There’s also the recently released Chimera 2, which follows up the Chimera in the custom painted one price gets it all gaming rig. 3 models totaling 5 different primary configurations based on either AMD or Intel chipsets set this system apart as a powerhouse for desktop gaming systems.
Then there are the things that are still in the skunk works at iBUYPOWER; The LAN Warrior 2, a Xbox 360/PC Hybrid, and an item so secret, it still just has a codename.
The LAN Warrior 2 is a complete redesign of the case from the original LAN Warrior. It’s very solid state, with a large handle for hauling it around. A vast improvement over the original if I may say so. There of course will be an increase in power, and it seems that everything that iBUYPOWER does is designed with liquid cooling as an option.
The 360 PC Hybrid is essentially a 360 and a PC merged into a single case. While it’s still so early in the prototype phase that it’s a one of a kind unit, there could be a nice market for this unit if iBUYPOWER is able to navigate the landmines of warranties and licensing.
Finally, the codenamed project.
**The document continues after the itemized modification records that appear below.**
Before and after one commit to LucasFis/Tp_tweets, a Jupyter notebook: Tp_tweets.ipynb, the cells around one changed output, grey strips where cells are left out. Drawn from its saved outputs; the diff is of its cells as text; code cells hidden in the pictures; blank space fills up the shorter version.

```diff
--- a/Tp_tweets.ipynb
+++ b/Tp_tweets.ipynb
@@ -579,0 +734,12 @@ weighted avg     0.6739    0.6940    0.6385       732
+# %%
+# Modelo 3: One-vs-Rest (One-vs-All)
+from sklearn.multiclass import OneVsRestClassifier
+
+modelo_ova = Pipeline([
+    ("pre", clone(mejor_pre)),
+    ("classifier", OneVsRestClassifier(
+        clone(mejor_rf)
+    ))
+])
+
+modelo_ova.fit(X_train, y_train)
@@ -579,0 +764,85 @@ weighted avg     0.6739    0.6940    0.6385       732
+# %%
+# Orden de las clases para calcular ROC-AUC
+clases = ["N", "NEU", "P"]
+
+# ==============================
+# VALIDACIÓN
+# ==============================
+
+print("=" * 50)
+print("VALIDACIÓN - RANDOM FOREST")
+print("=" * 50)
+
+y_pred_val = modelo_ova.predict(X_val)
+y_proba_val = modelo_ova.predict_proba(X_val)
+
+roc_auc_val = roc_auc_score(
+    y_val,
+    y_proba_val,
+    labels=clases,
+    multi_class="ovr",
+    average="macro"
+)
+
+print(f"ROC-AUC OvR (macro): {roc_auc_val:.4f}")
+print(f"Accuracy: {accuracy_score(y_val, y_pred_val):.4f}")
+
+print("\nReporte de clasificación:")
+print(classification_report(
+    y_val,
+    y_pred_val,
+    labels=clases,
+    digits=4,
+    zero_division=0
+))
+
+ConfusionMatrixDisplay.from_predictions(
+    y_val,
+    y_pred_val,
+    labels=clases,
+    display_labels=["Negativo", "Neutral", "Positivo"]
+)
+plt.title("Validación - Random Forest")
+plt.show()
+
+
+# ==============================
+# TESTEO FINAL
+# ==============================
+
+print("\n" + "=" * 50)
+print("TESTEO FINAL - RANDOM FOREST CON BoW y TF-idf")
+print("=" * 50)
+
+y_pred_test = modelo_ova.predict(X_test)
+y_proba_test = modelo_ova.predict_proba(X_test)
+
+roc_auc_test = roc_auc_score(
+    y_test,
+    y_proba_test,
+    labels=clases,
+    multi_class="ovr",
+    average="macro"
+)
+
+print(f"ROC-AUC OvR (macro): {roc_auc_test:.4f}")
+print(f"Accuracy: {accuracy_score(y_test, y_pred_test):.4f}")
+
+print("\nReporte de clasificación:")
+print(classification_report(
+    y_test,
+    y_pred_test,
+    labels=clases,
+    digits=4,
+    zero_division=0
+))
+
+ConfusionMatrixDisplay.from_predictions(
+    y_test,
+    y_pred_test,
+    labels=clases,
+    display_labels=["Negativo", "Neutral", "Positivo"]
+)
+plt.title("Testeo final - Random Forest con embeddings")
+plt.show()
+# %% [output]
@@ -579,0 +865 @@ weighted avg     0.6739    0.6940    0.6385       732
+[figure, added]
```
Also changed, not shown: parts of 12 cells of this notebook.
My first thought was that the appropriate name for this unit is Darth Vader; It’s big, black, and pulsing with an evil red glow from inside. Designed from the ground up to support liquid cooling, it’s easily one of the largest desktop cases I’ve seen, rivaling the Level 10, and was reminiscent in size to the tower PC’s of the 80’s and 90’s. But that’s where any semblance of its forefathers ends. Even with massive video cards and the metalwork to support the liquid cooling they sport, there was a good 2 inches clearance between the video cards and the drive bays. The current prototype sports four 5.25” bays and four 3.5” bays, and it still seemed roomy. I provided a lot of description here, because photos weren't allowed.
There’s a lot more to cover, and we’re working on a review of one of the multi-touch notebooks following the show, so I can provide more details then.